● **Assignment**:
All lines holding the word "address" should be located in the records and copied.

● **Material supplied**:

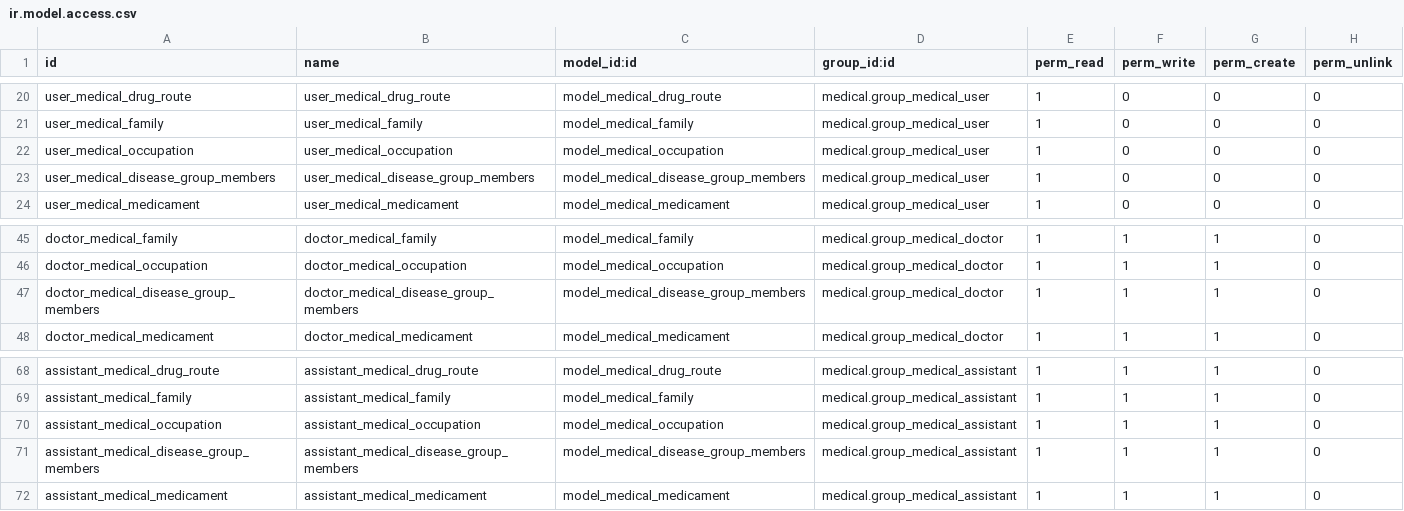
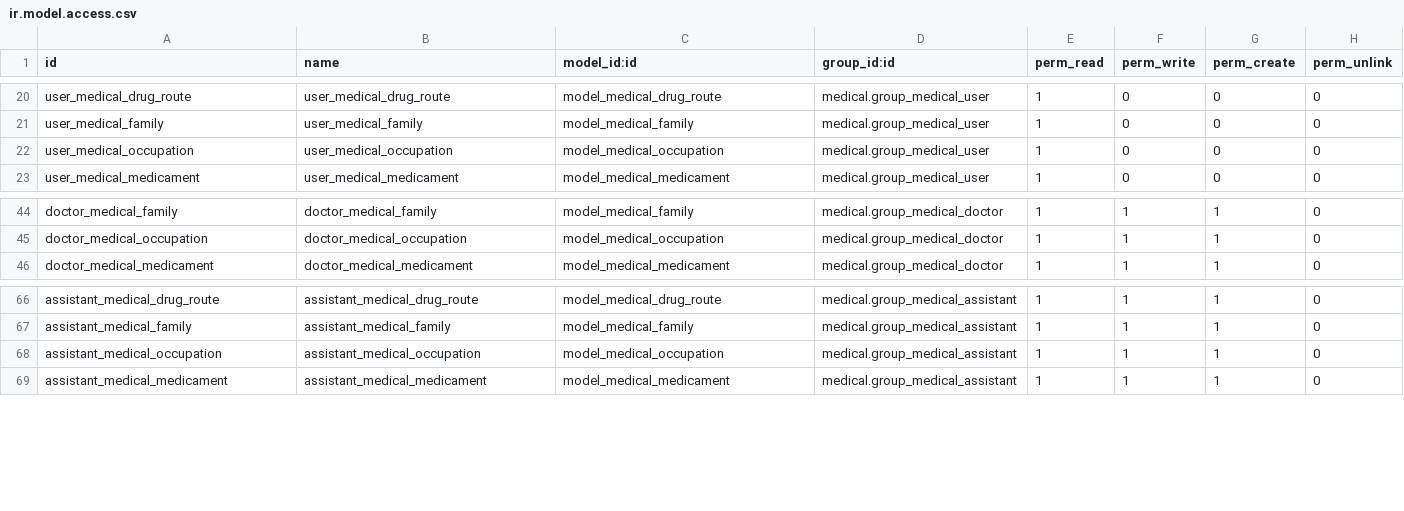
Before and after one commit to OCA/vertical-medical, a CSV file: medical_emr/security/ir.model.access.csv, drawn as a sheet; only a part is shown, gaps mark what is left out; the diff names each change by its address in the sheet, - before the commit and + after, or states it on an @@ line.

Commit message:
[CHG] thunder review * Remove blank into the name of menus * Remove useless attrs (too restrictive) * Remove all useless string attribute (name=string_name) * Change select into index (new api 8.0) * Replace description/notes/text fields declaration with .Text instead of .Char * Improve some help attribute into the fields declaration * Rename some fields * Into views, replace "name" placeholder and add label tag with title class * Improve searchbox by removing some useless group_by (oe: group by uniq_name) * Set rh required when blood type is set * Do not set dod during the invalidation * Add translate=True to be consistency [DEL] * medical.disease.group.members: this model/views implemented a m2m native odoo features. Replaced by a real m2m

```diff
--- a/medical_emr/security/ir.model.access.csv
+++ b/medical_emr/security/ir.model.access.csv
-row 23: user_medical_disease_group_members | user_medical_disease_group_members | model_medical_disease_group_members | medical.group_medical_user | 1 | 0 | 0 | 0
-row 47: doctor_medical_disease_group_members | doctor_medical_disease_group_members | model_medical_disease_group_members | medical.group_medical_doctor | 1 | 1 | 1 | 0
-row 71: assistant_medical_disease_group_members | assistant_medical_disease_group_members | model_medical_disease_group_members | medical.group_medical_assistant | 1 | 1 | 1 | 0
```
Also changed, not shown: 17 other files.
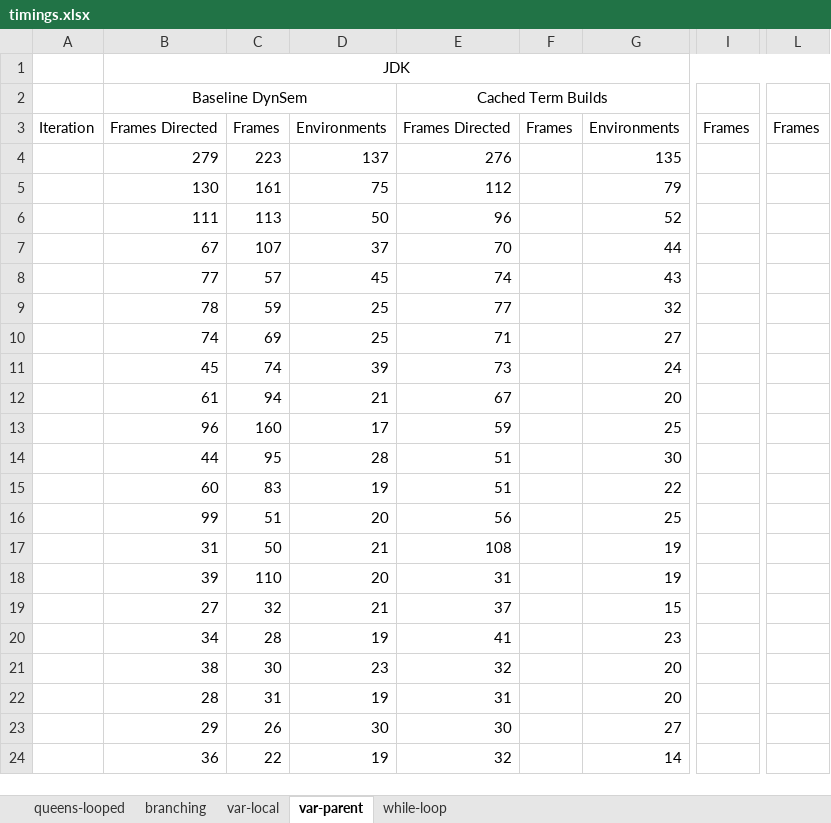
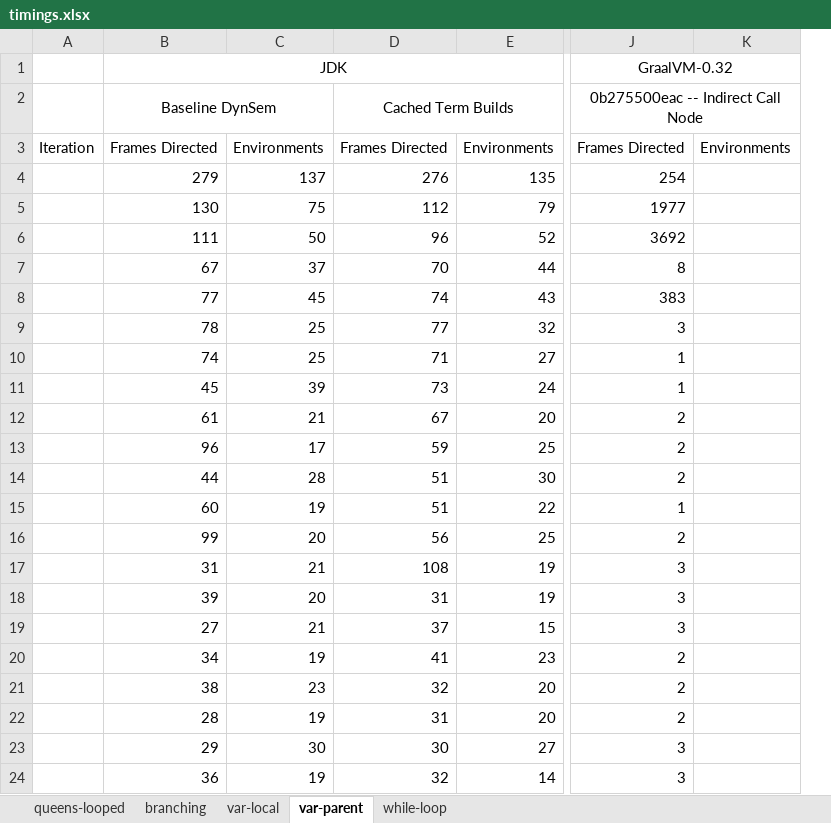
Before and after one commit to MetaBorgCube/metaborg-tiger, an Excel workbook: org.metaborg.lang.tiger.example/microbenchmarks/timings.xlsx, sheet var-parent, drawn as a sheet; only a part is shown, gaps mark what is left out; values as stored, in another font and other column widths than the file's, no borders; charts and pictures not drawn; removed rows and columns are numbered as before the commit, all else as after; the diff names each change by its address in the sheet, - before the commit and + after, or states it on an @@ line.

Commit message:
Benchmark timings on Graal VM 0.32

```diff
--- a/org.metaborg.lang.tiger.example/microbenchmarks/timings.xlsx (sheet var-parent)
+++ b/org.metaborg.lang.tiger.example/microbenchmarks/timings.xlsx (sheet var-parent)
-column C, rows 3-24: Frames | 223 | 161 | 113 | 107 | 57 | 59 | 69 | 74 | 94 | 160 | 95 | 83 | 51 | 50 | 110 | 32 | 28 | 30 | 31 | 26 | 22
-column F, row 3: Frames
-column I, row 3: Frames
-column L, row 3: Frames
+column J, rows 1-24: GraalVM-0.32 | 0b275500eac -- Indirect Call Node | Frames Directed | 254 | 1977 | 3692 | 8 | 383 | 3 | 1 | 1 | 2 | 2 | 2 | 1 | 2 | 3 | 3 | 3 | 2 | 2 | 2 | 3 | 3
+column K, row 3: Environments
```
Also changed, not shown: sheet branching, sheet var-local, sheet while-loop, sheet queens-looped, charts or pictures.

● **Answer section**:
Before and after one commit to OCA/vertical-medical, a CSV file: medical_emr/security/ir.model.access.csv, drawn as a sheet; only a part is shown, gaps mark what is left out; the diff names each change by its address in the sheet, - before the commit and + after, or states it on an @@ line.
Before and after one commit to MetaBorgCube/metaborg-tiger, an Excel workbook: org.metaborg.lang.tiger.example/microbenchmarks/timings.xlsx, sheet var-parent, drawn as a sheet; only a part is shown, gaps mark what is left out; values as stored, in another font and other column widths than the file's, no borders; charts and pictures not drawn; removed rows and columns are numbered as before the commit, all else as after; the diff names each change by its address in the sheet, - before the commit and + after, or states it on an @@ line.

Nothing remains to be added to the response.